## Material to process
--- START ---

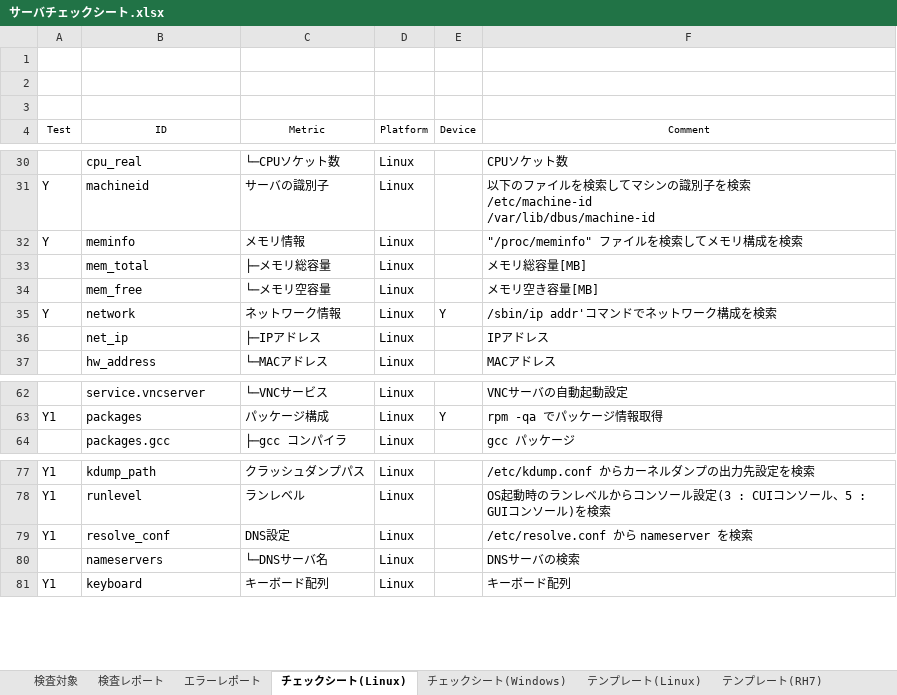
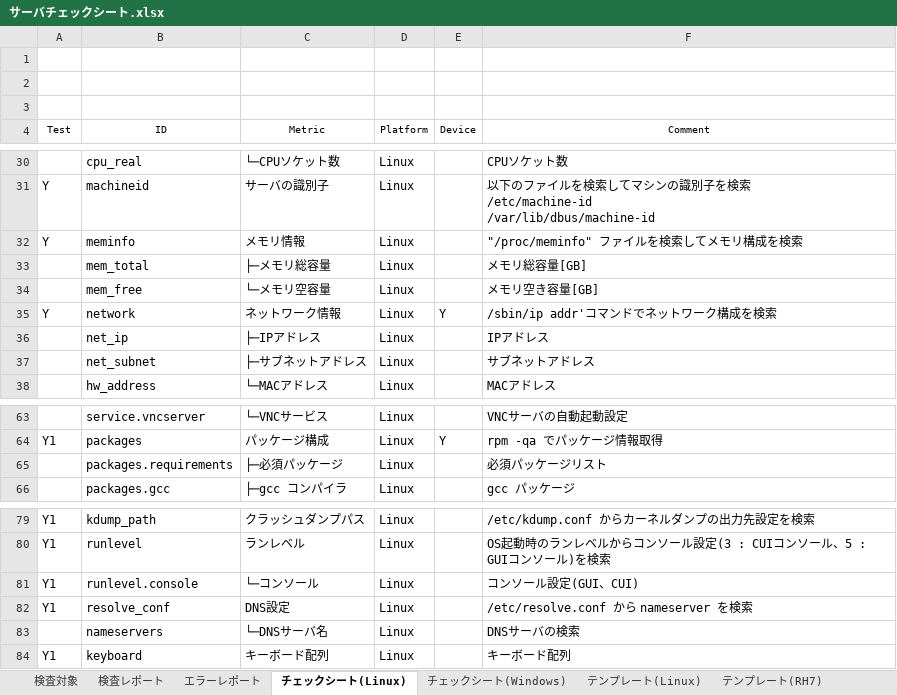
Before and after one commit to frsw3nr/gradle-server-acceptance, an Excel workbook: サーバチェックシート.xlsx, sheet チェックシート(Linux), drawn as a sheet; only a part is shown, gaps mark what is left out; values as stored, in another font and other column widths than the file's, no borders; the diff names each change by its address in the sheet, - before the commit and + after, or states it on an @@ line.

```diff
--- a/サーバチェックシート.xlsx (sheet チェックシート(Linux))
+++ b/サーバチェックシート.xlsx (sheet チェックシート(Linux))
-F33 (Comment): メモリ総容量[MB]
+F33 (Comment): メモリ総容量[GB]
-F34 (Comment): メモリ空き容量[MB]
+F34 (Comment): メモリ空き容量[GB]
+row 37:  | net_subnet | ├─サブネットアドレス | Linux |  | サブネットアドレス
+row 65:  | packages.requirements | ├─必須パッケージ | Linux |  | 必須パッケージリスト
+row 81: Y1 | runlevel.console | └─コンソール | Linux |  | コンソール設定(GUI、CUI)
```
Also changed, not shown: sheet 検査レポート, sheet チェックシート(Windows), sheet テンプレート(Windows), sheet テンプレート(RH7), sheet テンプレート(Linux), hidden cells, template/FJ_Eternus/ETERNUSチェックシート.xlsx, template/Hitachi_VSP/HitachiVSPチェックシート.xlsx, 28 other files.
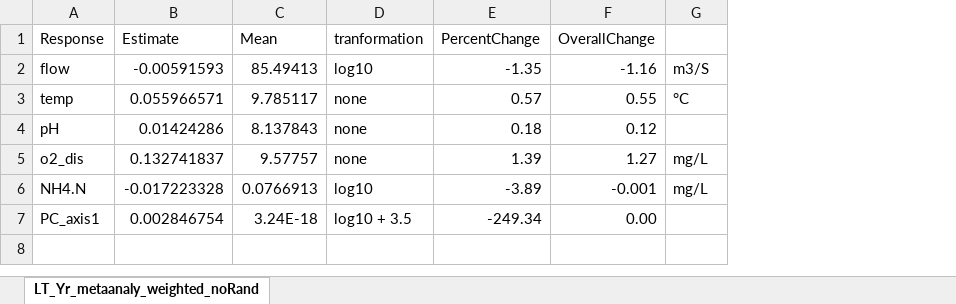
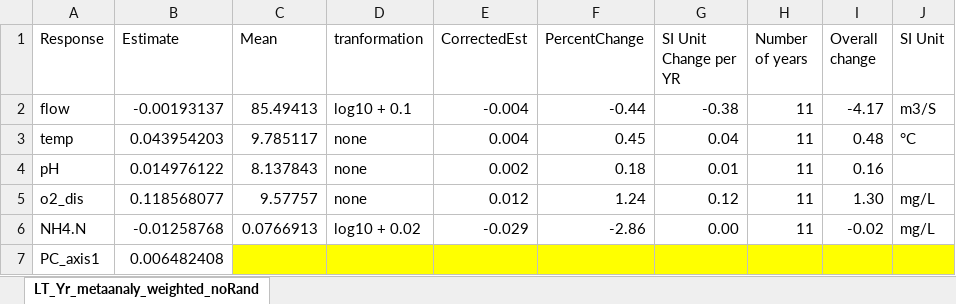
Before and after one commit to HeeeyNathan/Biochange_Paper1, an Excel workbook: Outputs/LT_equationsToPercentChangePerYr_drivers_updated.xlsx, sheet LT_Yr_metaanaly_weighted_noRand, drawn as a sheet; values as stored, in another font and other column widths than the file's, no borders; removed rows and columns are numbered as before the commit, all else as after; the diff names each change by its address in the sheet, - before the commit and + after, or states it on an @@ line.

```diff
--- a/Outputs/LT_equationsToPercentChangePerYr_drivers_updated.xlsx (sheet LT_Yr_metaanaly_weighted_noRand)
+++ b/Outputs/LT_equationsToPercentChangePerYr_drivers_updated.xlsx (sheet LT_Yr_metaanaly_weighted_noRand)
+column E (CorrectedEst), rows 2-6: -0.004 | 0.004 | 0.002 | 0.012 | -0.029
-column F (OverallChange), rows 2-7: -1.16 | 0.55 | 0.12 | 1.27 | -0.001 | 0.00
+column G (SI Unit Change per YR), rows 2-6: -0.38 | 0.04 | 0.01 | 0.12 | 0.00
+column H (Number of years), rows 2-6: all 11
+column I (Overall change), rows 2-6: -4.17 | 0.48 | 0.16 | 1.30 | -0.02
-J1: (empty)
+J1: SI Unit
-B2 (Estimate): -0.00591593
+B2 (Estimate): -0.00193137
-D2 (tranformation): log10
+D2 (tranformation): log10 + 0.1
-F2 (PercentChange): -1.35
+F2 (PercentChange): -0.44
-B3 (Estimate): 0.055966571
+B3 (Estimate): 0.043954203
-F3 (PercentChange): 0.57
+F3 (PercentChange): 0.45
-B4 (Estimate): 0.01424286
+B4 (Estimate): 0.014976122
-B5 (Estimate): 0.132741837
+B5 (Estimate): 0.118568077
-F5 (PercentChange): 1.39
+F5 (PercentChange): 1.24
-B6 (Estimate): -0.017223328
+B6 (Estimate): -0.01258768
-D6 (tranformation): log10
+D6 (tranformation): log10 + 0.02
-F6 (PercentChange): -3.89
+F6 (PercentChange): -2.86
-B7 (Estimate): 0.002846754
+B7 (Estimate): 0.006482408
-C7 (Mean): 3.24E-18
+C7 (Mean): (empty)
-C7:D7 fill: none
+C7:D7 fill: #FFFF00
-D7 (tranformation): log10 + 3.5
+D7 (tranformation): (empty)
-F7 (PercentChange): -249.34
+F7 (PercentChange): (empty)
-F7 fill: none
+F7 fill: #FFFF00
-J7 fill: none
+J7 fill: #FFFF00
```
Also changed, not shown: formulas that keep their value, Outputs/LT_equationsToPercentChangePerYr_new.xlsx, 21 other files.
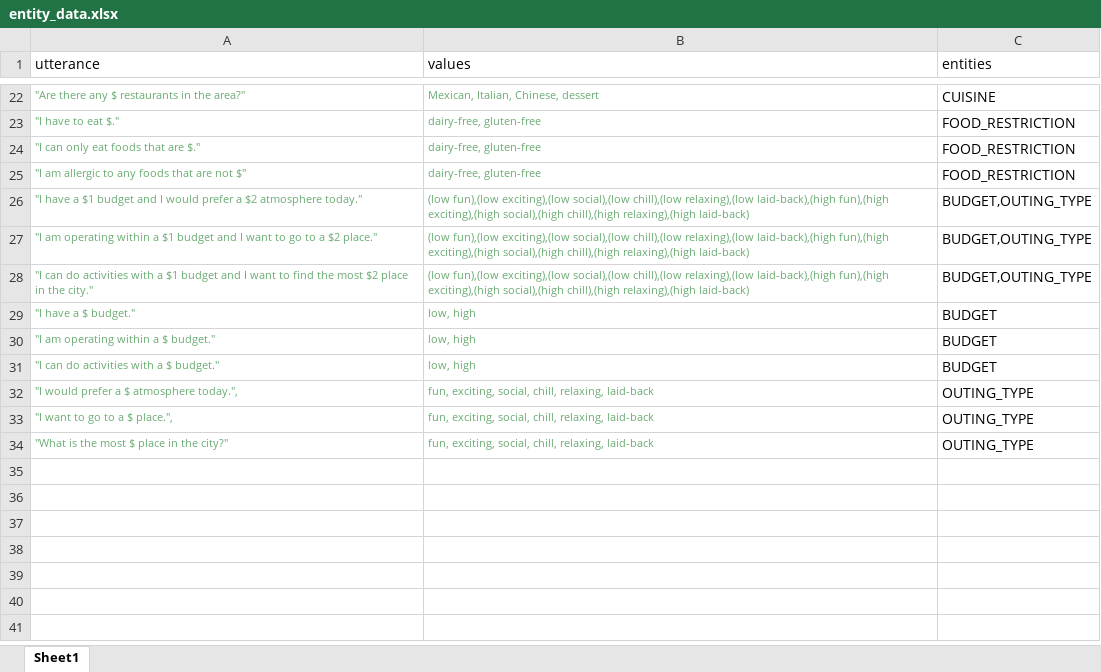
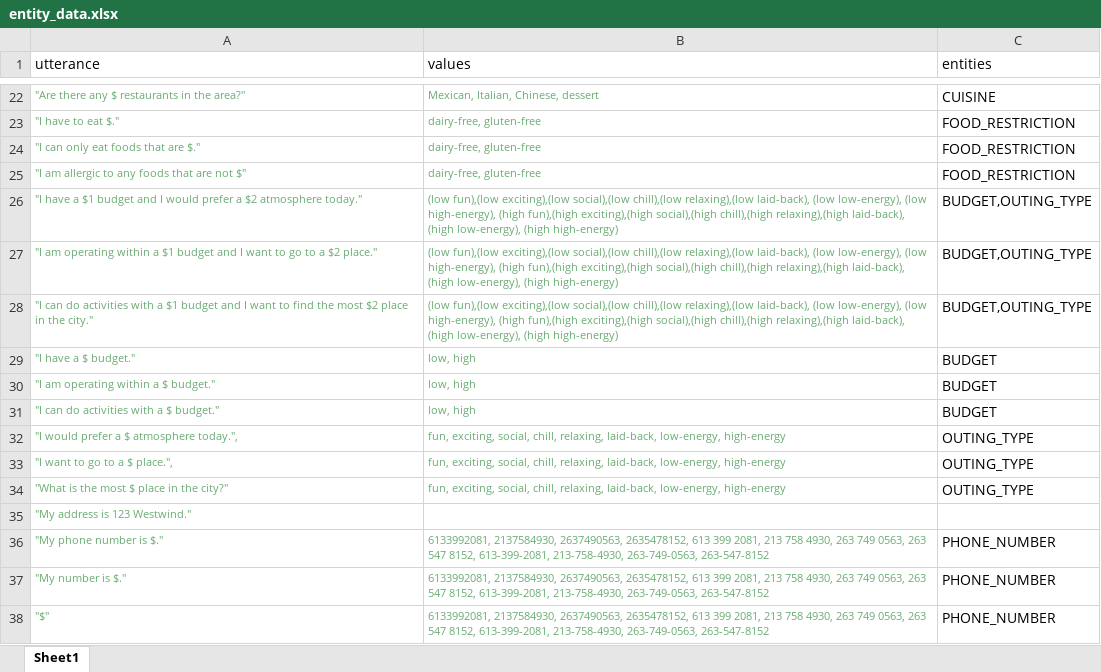
Before and after one commit to victoriaaarmstrong/contingent-plan-executor, an Excel workbook: training_spacy/entity_data.xlsx, sheet Sheet1, drawn as a sheet; only a part is shown, gaps mark what is left out; values as stored, in another font and other column widths than the file's, no borders; the diff names each change by its address in the sheet, - before the commit and + after, or states it on an @@ line.

```diff
--- a/training_spacy/entity_data.xlsx (sheet Sheet1)
+++ b/training_spacy/entity_data.xlsx (sheet Sheet1)
-B26:B28 (values): …chill),(low relaxing),(low laid-back),(high fun),(high exciting),(high social),(high chill),(high relaxing),(high laid-back)
+B26:B28 (values): …chill),(low relaxing),(low laid-back), (low low-energy), (low high-energy), (high fun),(high exciting),(high social),(high chill),(high relaxing),(high laid-back), (high low-energy), (high high-energy)
-B32:B34 (values): …chill, relaxing, laid-back
+B32:B34 (values): …chill, relaxing, laid-back, low-energy, high-energy
+row 35: "My address is 123 Westwind."
+row 36: "My phone number is $." | 6133992081, 2137584930, 2637490563, 2635478152, 613 399 2081, 213 758 4930, 263 749 0563, 263 547 8152, 613-399-2081, 213-758-4930, 263-749-0563, 263-547-8152 | PHONE_NUMBER
+row 37: "My number is $." | 6133992081, 2137584930, 2637490563, 2635478152, 613 399 2081, 213 758 4930, 263 749 0563, 263 547 8152, 613-399-2081, 213-758-4930, 263-749-0563, 263-547-8152 | PHONE_NUMBER
+row 38: "$" | 6133992081, 2137584930, 2637490563, 2635478152, 613 399 2081, 213 758 4930, 263 749 0563, 263 547 8152, 613-399-2081, 213-758-4930, 263-749-0563, 263-547-8152 | PHONE_NUMBER
```
Also changed, not shown: training_spacy/intent_data.xlsx, 16 other files.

--- END ---

## Activity
Pictures are to be left out. Everything else in the records must be written out exactly.

## Solved exercise
Before and after one commit to frsw3nr/gradle-server-acceptance, an Excel workbook: サーバチェックシート.xlsx, sheet チェックシート(Linux), drawn as a sheet; only a part is shown, gaps mark what is left out; values as stored, in another font and other column widths than the file's, no borders; the diff names each change by its address in the sheet, - before the commit and + after, or states it on an @@ line.

```diff
--- a/サーバチェックシート.xlsx (sheet チェックシート(Linux))
+++ b/サーバチェックシート.xlsx (sheet チェックシート(Linux))
-F33 (Comment): メモリ総容量[MB]
+F33 (Comment): メモリ総容量[GB]
-F34 (Comment): メモリ空き容量[MB]
+F34 (Comment): メモリ空き容量[GB]
+row 37:  | net_subnet | ├─サブネットアドレス | Linux |  | サブネットアドレス
+row 65:  | packages.requirements | ├─必須パッケージ | Linux |  | 必須パッケージリスト
+row 81: Y1 | runlevel.console | └─コンソール | Linux |  | コンソール設定(GUI、CUI)
```
Also changed, not shown: sheet 検査レポート, sheet チェックシート(Windows), sheet テンプレート(Windows), sheet テンプレート(RH7), sheet テンプレート(Linux), hidden cells, template/FJ_Eternus/ETERNUSチェックシート.xlsx, template/Hitachi_VSP/HitachiVSPチェックシート.xlsx, 28 other files.
Before and after one commit to HeeeyNathan/Biochange_Paper1, an Excel workbook: Outputs/LT_equationsToPercentChangePerYr_drivers_updated.xlsx, sheet LT_Yr_metaanaly_weighted_noRand, drawn as a sheet; values as stored, in another font and other column widths than the file's, no borders; removed rows and columns are numbered as before the commit, all else as after; the diff names each change by its address in the sheet, - before the commit and + after, or states it on an @@ line.

```diff
--- a/Outputs/LT_equationsToPercentChangePerYr_drivers_updated.xlsx (sheet LT_Yr_metaanaly_weighted_noRand)
+++ b/Outputs/LT_equationsToPercentChangePerYr_drivers_updated.xlsx (sheet LT_Yr_metaanaly_weighted_noRand)
+column E (CorrectedEst), rows 2-6: -0.004 | 0.004 | 0.002 | 0.012 | -0.029
-column F (OverallChange), rows 2-7: -1.16 | 0.55 | 0.12 | 1.27 | -0.001 | 0.00
+column G (SI Unit Change per YR), rows 2-6: -0.38 | 0.04 | 0.01 | 0.12 | 0.00
+column H (Number of years), rows 2-6: all 11
+column I (Overall change), rows 2-6: -4.17 | 0.48 | 0.16 | 1.30 | -0.02
-J1: (empty)
+J1: SI Unit
-B2 (Estimate): -0.00591593
+B2 (Estimate): -0.00193137
-D2 (tranformation): log10
+D2 (tranformation): log10 + 0.1
-F2 (PercentChange): -1.35
+F2 (PercentChange): -0.44
-B3 (Estimate): 0.055966571
+B3 (Estimate): 0.043954203
-F3 (PercentChange): 0.57
+F3 (PercentChange): 0.45
-B4 (Estimate): 0.01424286
+B4 (Estimate): 0.014976122
-B5 (Estimate): 0.132741837
+B5 (Estimate): 0.118568077
-F5 (PercentChange): 1.39
+F5 (PercentChange): 1.24
-B6 (Estimate): -0.017223328
+B6 (Estimate): -0.01258768
-D6 (tranformation): log10
+D6 (tranformation): log10 + 0.02
-F6 (PercentChange): -3.89
+F6 (PercentChange): -2.86
-B7 (Estimate): 0.002846754
+B7 (Estimate): 0.006482408
-C7 (Mean): 3.24E-18
+C7 (Mean): (empty)
-C7:D7 fill: none
+C7:D7 fill: #FFFF00
-D7 (tranformation): log10 + 3.5
+D7 (tranformation): (empty)
-F7 (PercentChange): -249.34
+F7 (PercentChange): (empty)
-F7 fill: none
+F7 fill: #FFFF00
-J7 fill: none
+J7 fill: #FFFF00
```
Also changed, not shown: formulas that keep their value, Outputs/LT_equationsToPercentChangePerYr_new.xlsx, 21 other files.
Before and after one commit to victoriaaarmstrong/contingent-plan-executor, an Excel workbook: training_spacy/entity_data.xlsx, sheet Sheet1, drawn as a sheet; only a part is shown, gaps mark what is left out; values as stored, in another font and other column widths than the file's, no borders; the diff names each change by its address in the sheet, - before the commit and + after, or states it on an @@ line.

```diff
--- a/training_spacy/entity_data.xlsx (sheet Sheet1)
+++ b/training_spacy/entity_data.xlsx (sheet Sheet1)
-B26:B28 (values): …chill),(low relaxing),(low laid-back),(high fun),(high exciting),(high social),(high chill),(high relaxing),(high laid-back)
+B26:B28 (values): …chill),(low relaxing),(low laid-back), (low low-energy), (low high-energy), (high fun),(high exciting),(high social),(high chill),(high relaxing),(high laid-back), (high low-energy), (high high-energy)
-B32:B34 (values): …chill, relaxing, laid-back
+B32:B34 (values): …chill, relaxing, laid-back, low-energy, high-energy
+row 35: "My address is 123 Westwind."
+row 36: "My phone number is $." | 6133992081, 2137584930, 2637490563, 2635478152, 613 399 2081, 213 758 4930, 263 749 0563, 263 547 8152, 613-399-2081, 213-758-4930, 263-749-0563, 263-547-8152 | PHONE_NUMBER
+row 37: "My number is $." | 6133992081, 2137584930, 2637490563, 2635478152, 613 399 2081, 213 758 4930, 263 749 0563, 263 547 8152, 613-399-2081, 213-758-4930, 263-749-0563, 263-547-8152 | PHONE_NUMBER
+row 38: "$" | 6133992081, 2137584930, 2637490563, 2635478152, 613 399 2081, 213 758 4930, 263 749 0563, 263 547 8152, 613-399-2081, 213-758-4930, 263-749-0563, 263-547-8152 | PHONE_NUMBER
```
Also changed, not shown: training_spacy/intent_data.xlsx, 16 other files.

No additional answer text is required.